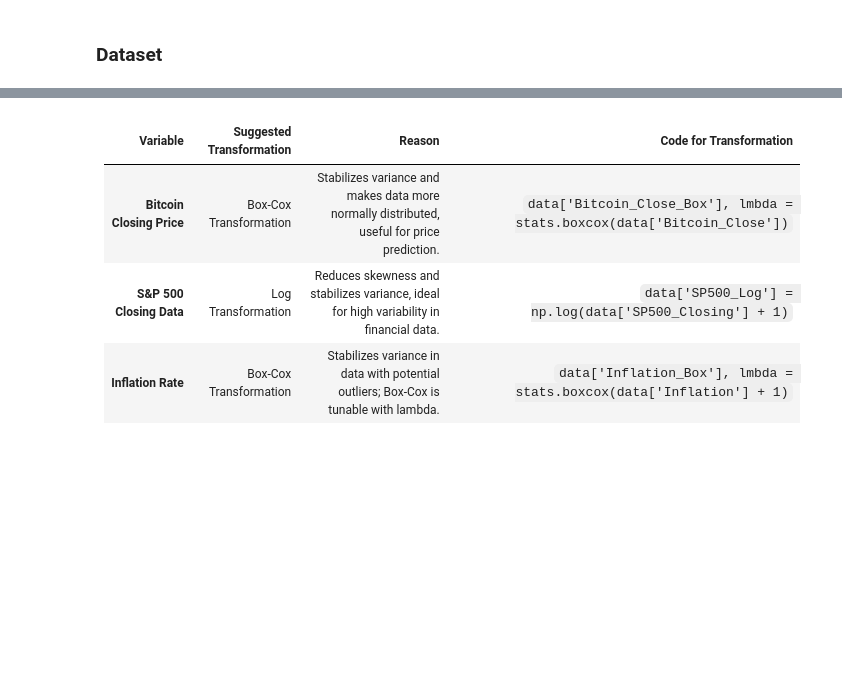
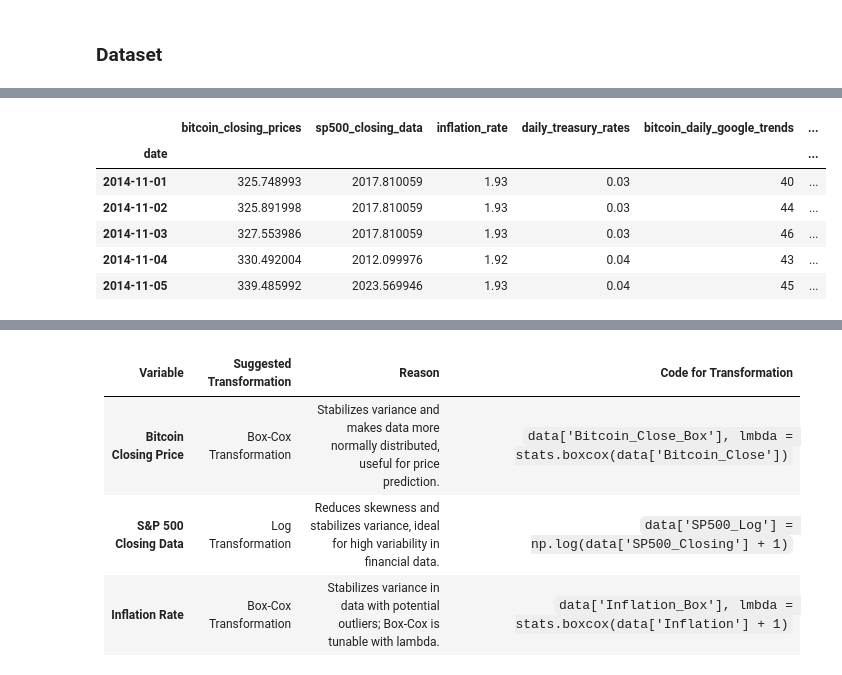
Before and after one commit to kalakhushi18/Advance-Time-Series-Prediction-W24, a Jupyter notebook: 2_DataEngineering/features_engineering.ipynb, the cells around one changed output, grey strips where cells are left out. Saved outputs shown, nothing was run; the diff lists cells and outputs as text; code cells hidden in the pictures; blank space fills up the shorter version.

```diff
--- a/2_DataEngineering/features_engineering.ipynb
+++ b/2_DataEngineering/features_engineering.ipynb
@@ -142,0 +146,27 @@ df.head()
+# %%
+# Cyclic transformation for day_of_week
+df['day_of_week_sin'] = np.sin(2 * np.pi * df['day_of_week'] / 7)
+df['day_of_week_cos'] = np.cos(2 * np.pi * df['day_of_week'] / 7)
+
+# No transformation for day_of_month
+
+# Cyclic transformation for day_of_year
+df['day_of_year_sin'] = np.sin(2 * np.pi * df['day_of_year'] / 365)
+df['day_of_year_cos'] = np.cos(2 * np.pi * df['day_of_year'] / 365)
+
+# Cyclic transformation for month
+df['month_of_year_sin'] = np.sin(2 * np.pi * df['month_of_year'] / 12)
+df['month_of_year_cos'] = np.cos(2 * np.pi * df['month_of_year'] / 12)
+
+# No transformation for year
+
+# Output the transformed DataFrame
+df.head()
+# %% [output]
+|  | bitcoin_closing_prices | sp500_closing_data | inflation_rate | daily_treasury_rates | bitcoin_daily_google_trends | ... |
+| date |  |  |  |  |  | ... |
+| 2014-11-01 | 325.748993 | 2017.810059 | 1.93 | 0.03 | 40 | ... |
+| 2014-11-02 | 325.891998 | 2017.810059 | 1.93 | 0.03 | 44 | ... |
+| 2014-11-03 | 327.553986 | 2017.810059 | 1.93 | 0.03 | 46 | ... |
+| 2014-11-04 | 330.492004 | 2012.099976 | 1.92 | 0.04 | 43 | ... |
+| 2014-11-05 | 339.485992 | 2023.569946 | 1.93 | 0.04 | 45 | ... |
```
Also changed, not shown: parts of 12 cells of this notebook, 1 other file.
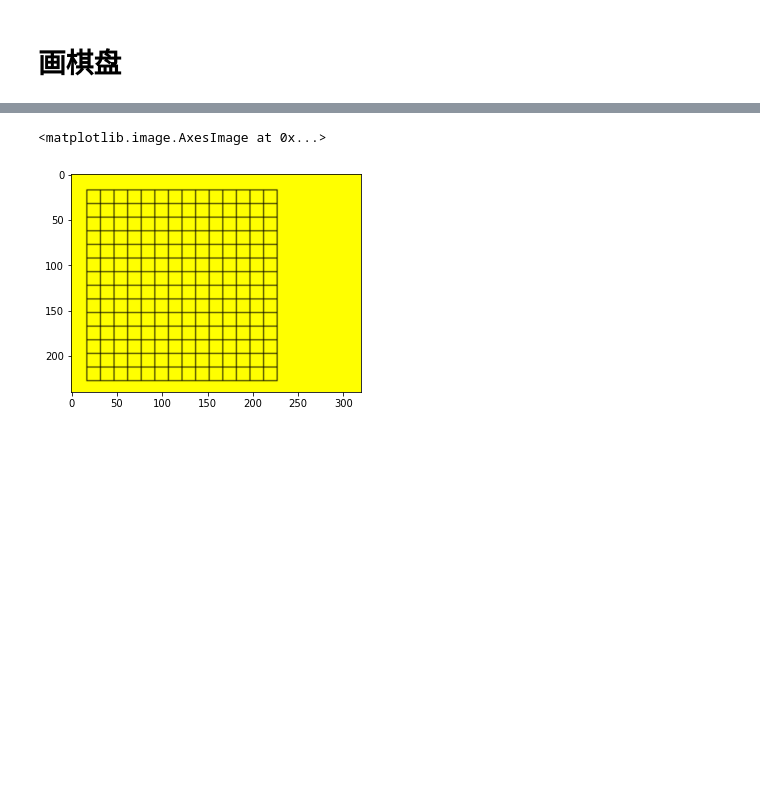
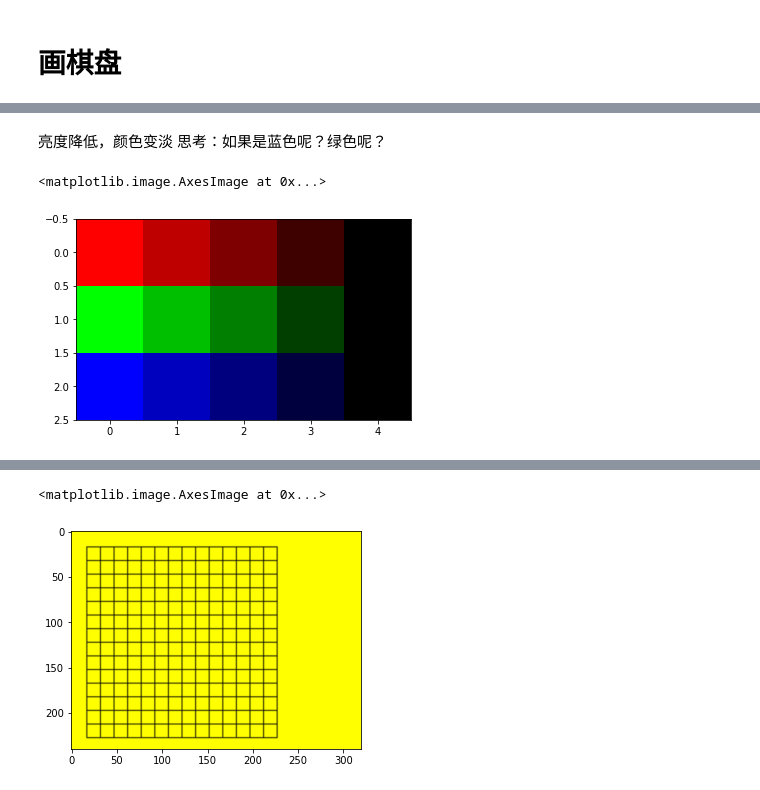
Before and after one commit to NEU-AI/BookComputerVision, a Jupyter notebook: chessboard.ipynb, the cells around one changed output, grey strips where cells are left out. Drawn from its saved outputs; the diff is of its cells as text; code cells hidden in the pictures; blank space fills up the shorter version.

```diff
--- a/chessboard.ipynb
+++ b/chessboard.ipynb
@@ -8,0 +71,10 @@ import cv2
+# %% [markdown]
+亮度降低，颜色变淡
+思考：如果是蓝色呢？绿色呢？
+# %%
+bright[1] = [(0,255,0),(0,191,0),(0,127,0),(0,63,0),(0,0,0)]
+bright[2] = [(0,0,255),(0,0,191),(0,0,127),(0,0,63),(0,0,0)]
+plt.imshow(bright)
+# %% [output]
+<matplotlib.image.AxesImage at 0x...>
+[figure, added]
```
Also changed, not shown: parts of 34 cells of this notebook.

◆ What you will do: Make an exact copy of the listing above, omitting the pictures.

◆ Solution below:
Before and after one commit to kalakhushi18/Advance-Time-Series-Prediction-W24, a Jupyter notebook: 2_DataEngineering/features_engineering.ipynb, the cells around one changed output, grey strips where cells are left out. Saved outputs shown, nothing was run; the diff lists cells and outputs as text; code cells hidden in the pictures; blank space fills up the shorter version.

```diff
--- a/2_DataEngineering/features_engineering.ipynb
+++ b/2_DataEngineering/features_engineering.ipynb
@@ -142,0 +146,27 @@ df.head()
+# %%
+# Cyclic transformation for day_of_week
+df['day_of_week_sin'] = np.sin(2 * np.pi * df['day_of_week'] / 7)
+df['day_of_week_cos'] = np.cos(2 * np.pi * df['day_of_week'] / 7)
+
+# No transformation for day_of_month
+
+# Cyclic transformation for day_of_year
+df['day_of_year_sin'] = np.sin(2 * np.pi * df['day_of_year'] / 365)
+df['day_of_year_cos'] = np.cos(2 * np.pi * df['day_of_year'] / 365)
+
+# Cyclic transformation for month
+df['month_of_year_sin'] = np.sin(2 * np.pi * df['month_of_year'] / 12)
+df['month_of_year_cos'] = np.cos(2 * np.pi * df['month_of_year'] / 12)
+
+# No transformation for year
+
+# Output the transformed DataFrame
+df.head()
+# %% [output]
+|  | bitcoin_closing_prices | sp500_closing_data | inflation_rate | daily_treasury_rates | bitcoin_daily_google_trends | ... |
+| date |  |  |  |  |  | ... |
+| 2014-11-01 | 325.748993 | 2017.810059 | 1.93 | 0.03 | 40 | ... |
+| 2014-11-02 | 325.891998 | 2017.810059 | 1.93 | 0.03 | 44 | ... |
+| 2014-11-03 | 327.553986 | 2017.810059 | 1.93 | 0.03 | 46 | ... |
+| 2014-11-04 | 330.492004 | 2012.099976 | 1.92 | 0.04 | 43 | ... |
+| 2014-11-05 | 339.485992 | 2023.569946 | 1.93 | 0.04 | 45 | ... |
```
Also changed, not shown: parts of 12 cells of this notebook, 1 other file.
Before and after one commit to NEU-AI/BookComputerVision, a Jupyter notebook: chessboard.ipynb, the cells around one changed output, grey strips where cells are left out. Drawn from its saved outputs; the diff is of its cells as text; code cells hidden in the pictures; blank space fills up the shorter version.

```diff
--- a/chessboard.ipynb
+++ b/chessboard.ipynb
@@ -8,0 +71,10 @@ import cv2
+# %% [markdown]
+亮度降低，颜色变淡
+思考：如果是蓝色呢？绿色呢？
+# %%
+bright[1] = [(0,255,0),(0,191,0),(0,127,0),(0,63,0),(0,0,0)]
+bright[2] = [(0,0,255),(0,0,191),(0,0,127),(0,0,63),(0,0,0)]
+plt.imshow(bright)
+# %% [output]
+<matplotlib.image.AxesImage at 0x...>
+[figure, added]
```
Also changed, not shown: parts of 34 cells of this notebook.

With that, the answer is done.